--- EXERCISE DIRECTIONS ---
This exercise asks for a copy of each line in the records below with the word "only" in it.

─── RECORDS TO PROCESS

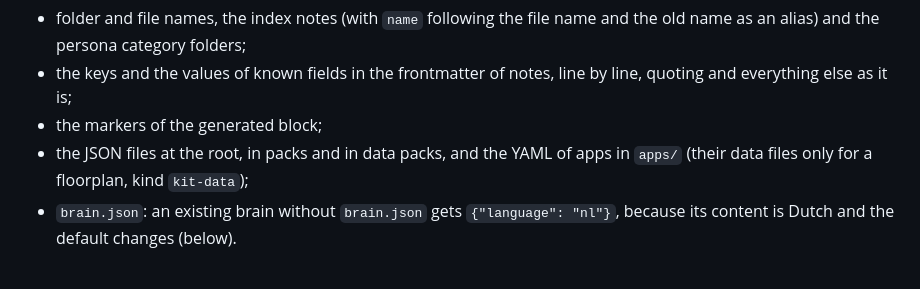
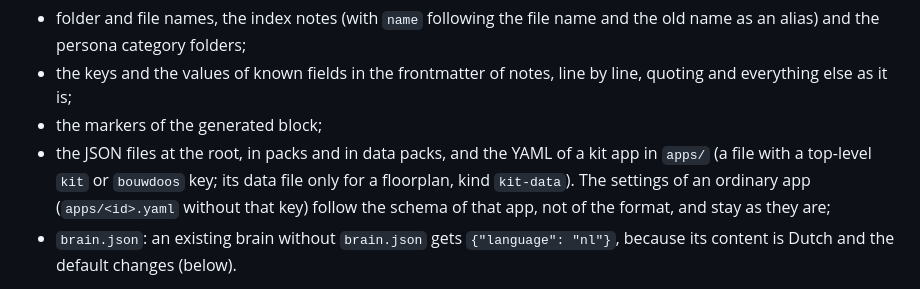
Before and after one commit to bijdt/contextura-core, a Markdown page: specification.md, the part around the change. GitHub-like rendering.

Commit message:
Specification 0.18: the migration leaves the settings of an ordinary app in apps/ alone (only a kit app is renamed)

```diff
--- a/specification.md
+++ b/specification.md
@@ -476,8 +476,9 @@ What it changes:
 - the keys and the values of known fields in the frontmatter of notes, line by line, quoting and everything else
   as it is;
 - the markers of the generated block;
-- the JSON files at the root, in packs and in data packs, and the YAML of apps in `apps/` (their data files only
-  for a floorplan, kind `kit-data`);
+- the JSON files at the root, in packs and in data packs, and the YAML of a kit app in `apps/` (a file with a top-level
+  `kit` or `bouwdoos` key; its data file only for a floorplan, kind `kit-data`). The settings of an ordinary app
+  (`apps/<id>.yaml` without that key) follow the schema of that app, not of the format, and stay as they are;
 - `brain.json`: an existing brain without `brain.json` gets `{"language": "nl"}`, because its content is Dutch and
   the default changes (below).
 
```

──────

--- WRITTEN ANSWER ---
Specification 0.18: the migration leaves the settings of an ordinary app in apps/ alone (only a kit app is renamed)
-- the JSON files at the root, in packs and in data packs, and the YAML of apps in `apps/` (their data files only
+  `kit` or `bouwdoos` key; its data file only for a floorplan, kind `kit-data`). The settings of an ordinary app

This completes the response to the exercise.